Diversifying into other profitable services: Uber has in the past made a strategic decision to extend its platform beyond just the personal mobility industry. It was ventured into the food delivery and logistics industries though the creation of Uber Eats and Uber Freight. The company also expanded its offerings under personal mobility which Uber Pool and New Mobility; e-scooters and dockless e-bikes. Uber is an innovative company and is continuously coming with ideas of how it can expand and tap into new industries.
RISK AND RISK MANAGEMENT
Uber has received great amounts of negative publicity and media coverage in the past, particularly in the early years. It continues to be at risk of receiving more negative media coverage as past occurrences that tainted the company’s image may occur again. As the company lists, its reputation now hangs in the perception of the market and cannot afford further scandals.
Uber has incurred significant losses in the past 10 years. The company will now under the scrutiny of the financial markets and will need to show that it can turn the business into a profitable venture. It will need to monitor and assess the gearing levels regularly and ensure that it does not disappoint the markets by not achieving financial guidance.
Uber is making substantial investments in new offerings, developments and technologies including Autonomous Vehicle Technologies, and investments in these spaces are expected to be increased in the future. Uber faces the risk of these products failing in development and failing to commercialize there, and not bringing expected returns. These is no assurance that that consumer demand for these products will exist and be sustained at the anticipated level or that any of the future developments and technologies will gain market acceptance.
There is a huge risk that Uber could experience security or privacy breaches or other unauthorized access to, use of confidential data, employee data platform user data. Any failure to mitigate or prevent and privacy breaches, Uber may face loss of revenue, there could be business disruptions and this could harm their brand.

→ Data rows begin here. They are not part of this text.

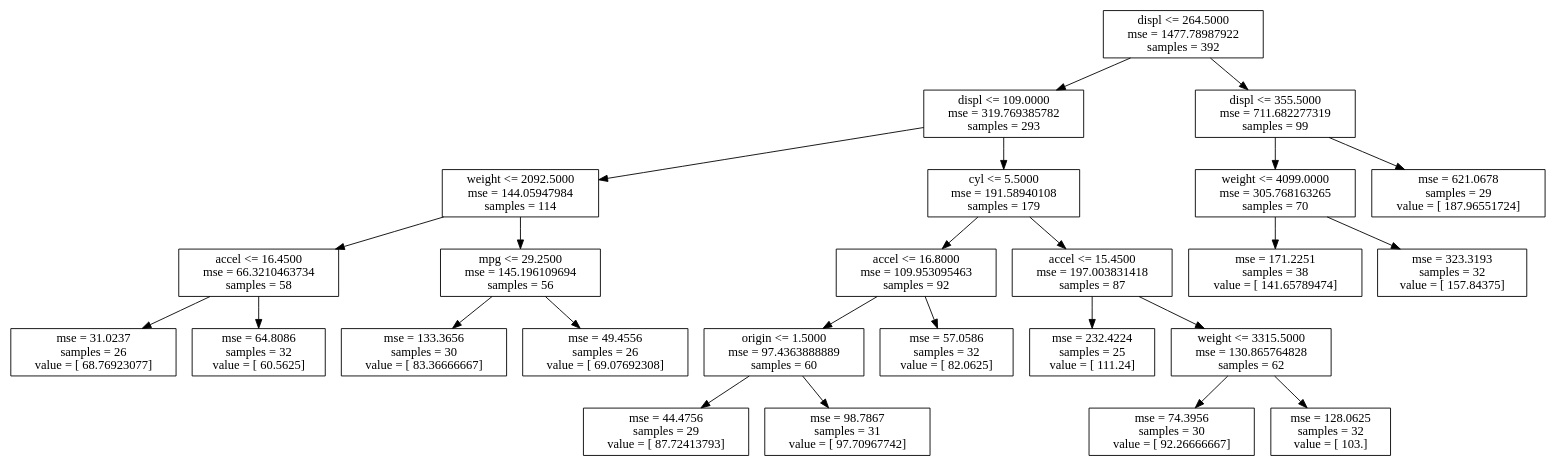
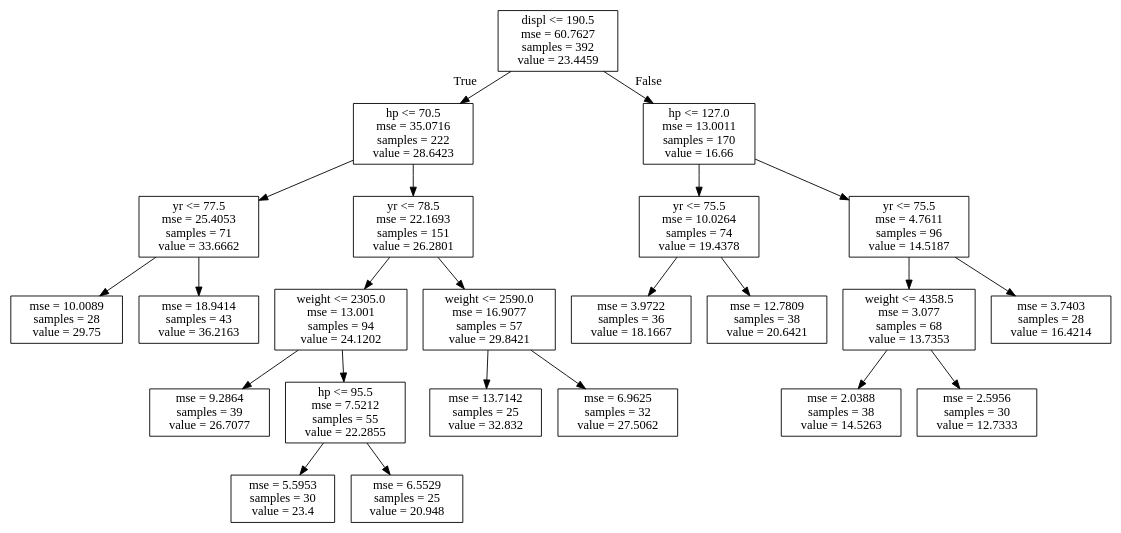
The diagram in mpg.dot (gibsondanield/edaHelper), drawn with Graphviz before and after one commit. The commit also changed 4 other files, not shown here.

```diff
--- a/mpg.dot
+++ b/mpg.dot
@@ -1,51 +1,48 @@
 digraph Tree {
-0 [label="displ <= 264.5000\nmse = 1477.78987922\nsamples = 392", shape="box"] ;
-1 [label="displ <= 109.0000\nmse = 319.769385782\nsamples = 293", shape="box"] ;
-0 -> 1 ;
-2 [label="weight <= 2092.5000\nmse = 144.05947984\nsamples = 114", shape="box"] ;
+node [shape=box] ;
+0 [label="displ <= 190.5\nmse = 60.7627\nsamples = 392\nvalue = 23.4459"] ;
+1 [label="hp <= 70.5\nmse = 35.0716\nsamples = 222\nvalue = 28.6423"] ;
+0 -> 1 [labeldistance=2.5, labelangle=45, headlabel="True"] ;
+2 [label="yr <= 77.5\nmse = 25.4053\nsamples = 71\nvalue = 33.6662"] ;
 1 -> 2 ;
-3 [label="accel <= 16.4500\nmse = 66.3210463734\nsamples = 58", shape="box"] ;
+3 [label="mse = 10.0089\nsamples = 28\nvalue = 29.75"] ;
 2 -> 3 ;
-4 [label="mse = 31.0237\nsamples = 26\nvalue = [ 68.76923077]", shape="box"] ;
-3 -> 4 ;
-5 [label="mse = 64.8086\nsamples = 32\nvalue = [ 60.5625]", shape="box"] ;
-3 -> 5 ;
-6 [label="mpg <= 29.2500\nmse = 145.196109694\nsamples = 56", shape="box"] ;
-2 -> 6 ;
-7 [label="mse = 133.3656\nsamples = 30\nvalue = [ 83.36666667]", shape="box"] ;
+4 [label="mse = 18.9414\nsamples = 43\nvalue = 36.2163"] ;
+2 -> 4 ;
+5 [label="yr <= 78.5\nmse = 22.1693\nsamples = 151\nvalue = 26.2801"] ;
+1 -> 5 ;
+6 [label="weight <= 2305.0\nmse = 13.001\nsamples = 94\nvalue = 24.1202"] ;
+5 -> 6 ;
+7 [label="mse = 9.2864\nsamples = 39\nvalue = 26.7077"] ;
 6 -> 7 ;
-8 [label="mse = 49.4556\nsamples = 26\nvalue = [ 69.07692308]", shape="box"] ;
+8 [label="hp <= 95.5\nmse = 7.5212\nsamples = 55\nvalue = 22.2855"] ;
 6 -> 8 ;
-9 [label="cyl <= 5.5000\nmse = 191.58940108\nsamples = 179", shape="box"] ;
-1 -> 9 ;
-10 [label="accel <= 16.8000\nmse = 109.953095463\nsamples = 92", shape="box"] ;
-9 -> 10 ;
-11 [label="origin <= 1.5000\nmse = 97.4363888889\nsamples = 60", shape="box"] ;
-10 -> 11 ;
-12 [label="mse = 44.4756\nsamples = 29\nvalue = [ 87.72413793]", shape="box"] ;
+9 [label="mse = 5.5953\nsamples = 30\nvalue = 23.4"] ;
+8 -> 9 ;
+10 [label="mse = 6.5529\nsamples = 25\nvalue = 20.948"] ;
+8 -> 10 ;
+11 [label="weight <= 2590.0\nmse = 16.9077\nsamples = 57\nvalue = 29.8421"] ;
+5 -> 11 ;
+12 [label="mse = 13.7142\nsamples = 25\nvalue = 32.832"] ;
 11 -> 12 ;
-13 [label="mse = 98.7867\nsamples = 31\nvalue = [ 97.70967742]", shape="box"] ;
+13 [label="mse = 6.9625\nsamples = 32\nvalue = 27.5062"] ;
 11 -> 13 ;
-14 [label="mse = 57.0586\nsamples = 32\nvalue = [ 82.0625]", shape="box"] ;
-10 -> 14 ;
-15 [label="accel <= 15.4500\nmse = 197.003831418\nsamples = 87", shape="box"] ;
-9 -> 15 ;
-16 [label="mse = 232.4224\nsamples = 25\nvalue = [ 111.24]", shape="box"] ;
+14 [label="hp <= 127.0\nmse = 13.0011\nsamples = 170\nvalue = 16.66"] ;
+0 -> 14 [labeldistance=2.5, labelangle=-45, headlabel="False"] ;
+15 [label="yr <= 75.5\nmse = 10.0264\nsamples = 74\nvalue = 19.4378"] ;
+14 -> 15 ;
+16 [label="mse = 3.9722\nsamples = 36\nvalue = 18.1667"] ;
 15 -> 16 ;
-17 [label="weight <= 3315.5000\nmse = 130.865764828\nsamples = 62", shape="box"] ;
+17 [label="mse = 12.7809\nsamples = 38\nvalue = 20.6421"] ;
 15 -> 17 ;
-18 [label="mse = 74.3956\nsamples = 30\nvalue = [ 92.26666667]", shape="box"] ;
-17 -> 18 ;
-19 [label="mse = 128.0625\nsamples = 32\nvalue = [ 103.]", shape="box"] ;
-17 -> 19 ;
-20 [label="displ <= 355.5000\nmse = 711.682277319\nsamples = 99", shape="box"] ;
-0 -> 20 ;
-21 [label="weight <= 4099.0000\nmse = 305.768163265\nsamples = 70", shape="box"] ;
-20 -> 21 ;
-22 [label="mse = 171.2251\nsamples = 38\nvalue = [ 141.65789474]", shape="box"] ;
-21 -> 22 ;
-23 [label="mse = 323.3193\nsamples = 32\nvalue = [ 157.84375]", shape="box"] ;
-21 -> 23 ;
-24 [label="mse = 621.0678\nsamples = 29\nvalue = [ 187.96551724]", shape="box"] ;
-20 -> 24 ;
+18 [label="yr <= 75.5\nmse = 4.7611\nsamples = 96\nvalue = 14.5187"] ;
+14 -> 18 ;
+19 [label="weight <= 4358.5\nmse = 3.077\nsamples = 68\nvalue = 13.7353"] ;
+18 -> 19 ;
+20 [label="mse = 2.0388\nsamples = 38\nvalue = 14.5263"] ;
+19 -> 20 ;
+21 [label="mse = 2.5956\nsamples = 30\nvalue = 12.7333"] ;
+19 -> 21 ;
+22 [label="mse = 3.7403\nsamples = 28\nvalue = 16.4214"] ;
+18 -> 22 ;
 }
```
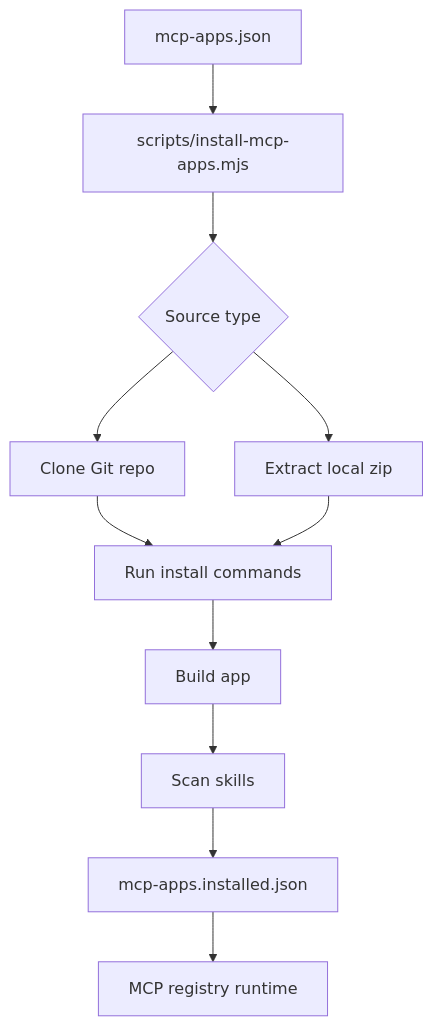
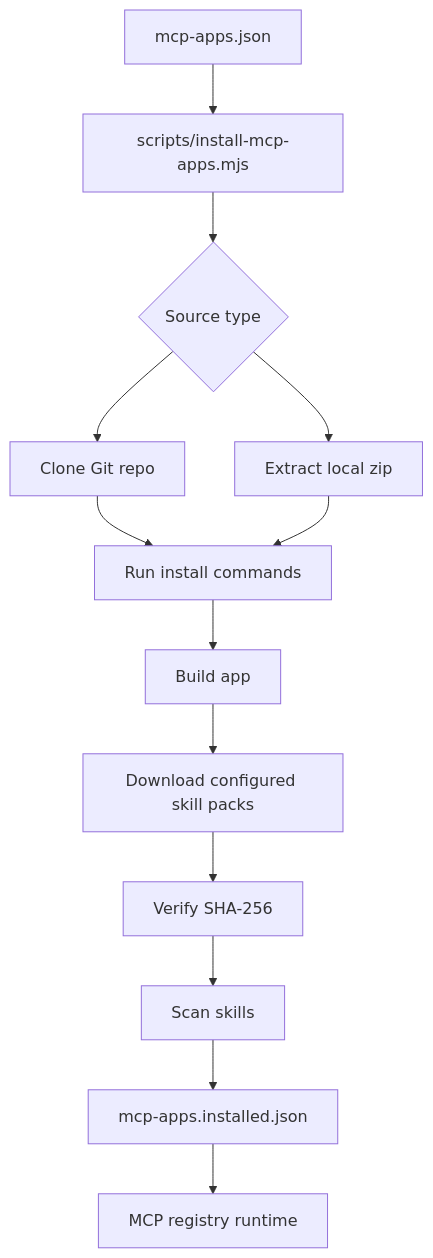
One commit to metalshanked/rubberband changed the sixth of 8 diagrams in README.md. Above: the diagram before and after it, drawn with Mermaid. The commit also changed other lines of this file and 4 other files, not shown here.

Commit message:
Install Elastic Observability skill packs

````diff
--- a/README.md
+++ b/README.md
@@ -259,13 +260,15 @@
 ```mermaid
 flowchart TD
   Config[mcp-apps.json] --> Installer[scripts/install-mcp-apps.mjs]
   Installer --> Source{Source type}
   Source --> Git[Clone Git repo]
   Source --> Zip[Extract local zip]
   Git --> Install[Run install commands]
   Zip --> Install
   Install --> Build[Build app]
-  Build --> Skills[Scan skills]
+  Build --> SkillPacks[Download configured skill packs]
+  SkillPacks --> Verify[Verify SHA-256]
+  Verify --> Skills[Scan skills]
   Skills --> Manifest[mcp-apps.installed.json]
   Manifest --> Runtime[MCP registry runtime]
 ```
````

Finally, Uber’s platform is highly technical and successful operations rely on the performance and reliability of internet, mobile, and other infrastructure that is not under Uber’s control. Disruptions in the internet infrastructure or failure of telecommunication networks could interfere the speed and availability of their platform.
Uber however, has invested significant resources to develop new products to mitigate the impact of potential interruptions to mobile communications systems.